**Work to be completed:** Print the data exactly as it appears, keeping every word.

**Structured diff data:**
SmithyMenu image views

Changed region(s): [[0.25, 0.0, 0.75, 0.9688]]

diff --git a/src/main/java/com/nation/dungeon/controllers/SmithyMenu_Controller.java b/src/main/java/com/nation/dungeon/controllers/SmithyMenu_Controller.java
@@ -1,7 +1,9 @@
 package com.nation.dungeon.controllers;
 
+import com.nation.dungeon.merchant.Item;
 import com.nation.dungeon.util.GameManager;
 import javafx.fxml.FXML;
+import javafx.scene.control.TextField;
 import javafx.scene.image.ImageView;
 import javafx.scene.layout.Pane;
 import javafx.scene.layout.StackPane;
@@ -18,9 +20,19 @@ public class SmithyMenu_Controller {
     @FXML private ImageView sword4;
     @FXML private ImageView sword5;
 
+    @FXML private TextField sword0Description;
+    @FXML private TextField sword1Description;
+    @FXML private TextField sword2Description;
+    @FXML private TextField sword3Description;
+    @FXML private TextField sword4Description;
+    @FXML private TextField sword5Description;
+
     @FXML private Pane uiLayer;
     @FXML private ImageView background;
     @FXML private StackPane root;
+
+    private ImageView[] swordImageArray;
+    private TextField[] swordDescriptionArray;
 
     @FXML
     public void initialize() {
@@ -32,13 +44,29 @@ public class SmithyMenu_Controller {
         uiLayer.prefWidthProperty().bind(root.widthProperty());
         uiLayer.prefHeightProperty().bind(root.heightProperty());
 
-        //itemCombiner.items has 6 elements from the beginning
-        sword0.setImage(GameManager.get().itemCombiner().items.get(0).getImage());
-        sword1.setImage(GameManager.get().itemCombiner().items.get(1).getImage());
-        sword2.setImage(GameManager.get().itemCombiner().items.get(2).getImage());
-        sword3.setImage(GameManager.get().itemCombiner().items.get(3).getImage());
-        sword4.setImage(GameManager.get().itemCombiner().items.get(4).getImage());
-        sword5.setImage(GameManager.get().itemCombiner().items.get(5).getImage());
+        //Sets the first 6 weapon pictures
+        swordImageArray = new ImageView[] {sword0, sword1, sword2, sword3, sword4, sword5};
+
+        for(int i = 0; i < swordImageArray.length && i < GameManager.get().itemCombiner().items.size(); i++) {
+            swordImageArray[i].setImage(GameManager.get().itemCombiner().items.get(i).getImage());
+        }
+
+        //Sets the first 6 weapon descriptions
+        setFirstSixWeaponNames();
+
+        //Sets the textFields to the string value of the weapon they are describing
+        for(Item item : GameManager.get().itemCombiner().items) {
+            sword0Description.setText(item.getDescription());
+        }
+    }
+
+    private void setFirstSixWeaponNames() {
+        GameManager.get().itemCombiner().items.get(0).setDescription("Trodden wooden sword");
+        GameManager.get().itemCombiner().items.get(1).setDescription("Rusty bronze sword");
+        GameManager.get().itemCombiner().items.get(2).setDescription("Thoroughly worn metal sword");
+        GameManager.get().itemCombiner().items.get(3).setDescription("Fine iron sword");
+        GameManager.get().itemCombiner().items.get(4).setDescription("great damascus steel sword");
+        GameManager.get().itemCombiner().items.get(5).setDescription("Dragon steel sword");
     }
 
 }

**Output below:**
SmithyMenu image views

Changed region(s): [[0.25, 0.0, 0.75, 0.9688]]

diff --git a/src/main/java/com/nation/dungeon/controllers/SmithyMenu_Controller.java b/src/main/java/com/nation/dungeon/controllers/SmithyMenu_Controller.java
@@ -1,7 +1,9 @@
 package com.nation.dungeon.controllers;
 
+import com.nation.dungeon.merchant.Item;
 import com.nation.dungeon.util.GameManager;
 import javafx.fxml.FXML;
+import javafx.scene.control.TextField;
 import javafx.scene.image.ImageView;
 import javafx.scene.layout.Pane;
 import javafx.scene.layout.StackPane;
@@ -18,9 +20,19 @@ public class SmithyMenu_Controller {
     @FXML private ImageView sword4;
     @FXML private ImageView sword5;
 
+    @FXML private TextField sword0Description;
+    @FXML private TextField sword1Description;
+    @FXML private TextField sword2Description;
+    @FXML private TextField sword3Description;
+    @FXML private TextField sword4Description;
+    @FXML private TextField sword5Description;
+
     @FXML private Pane uiLayer;
     @FXML private ImageView background;
     @FXML private StackPane root;
+
+    private ImageView[] swordImageArray;
+    private TextField[] swordDescriptionArray;
 
     @FXML
     public void initialize() {
@@ -32,13 +44,29 @@ public class SmithyMenu_Controller {
         uiLayer.prefWidthProperty().bind(root.widthProperty());
         uiLayer.prefHeightProperty().bind(root.heightProperty());
 
-        //itemCombiner.items has 6 elements from the beginning
-        sword0.setImage(GameManager.get().itemCombiner().items.get(0).getImage());
-        sword1.setImage(GameManager.get().itemCombiner().items.get(1).getImage());
-        sword2.setImage(GameManager.get().itemCombiner().items.get(2).getImage());
-        sword3.setImage(GameManager.get().itemCombiner().items.get(3).getImage());
-        sword4.setImage(GameManager.get().itemCombiner().items.get(4).getImage());
-        sword5.setImage(GameManager.get().itemCombiner().items.get(5).getImage());
+        //Sets the first 6 weapon pictures
+        swordImageArray = new ImageView[] {sword0, sword1, sword2, sword3, sword4, sword5};
+
+        for(int i = 0; i < swordImageArray.length && i < GameManager.get().itemCombiner().items.size(); i++) {
+            swordImageArray[i].setImage(GameManager.get().itemCombiner().items.get(i).getImage());
+        }
+
+        //Sets the first 6 weapon descriptions
+        setFirstSixWeaponNames();
+
+        //Sets the textFields to the string value of the weapon they are describing
+        for(Item item : GameManager.get().itemCombiner().items) {
+            sword0Description.setText(item.getDescription());
+        }
+    }
+
+    private void setFirstSixWeaponNames() {
+        GameManager.get().itemCombiner().items.get(0).setDescription("Trodden wooden sword");
+        GameManager.get().itemCombiner().items.get(1).setDescription("Rusty bronze sword");
+        GameManager.get().itemCombiner().items.get(2).setDescription("Thoroughly worn metal sword");
+        GameManager.get().itemCombiner().items.get(3).setDescription("Fine iron sword");
+        GameManager.get().itemCombiner().items.get(4).setDescription("great damascus steel sword");
+        GameManager.get().itemCombiner().items.get(5).setDescription("Dragon steel sword");
     }
 
 }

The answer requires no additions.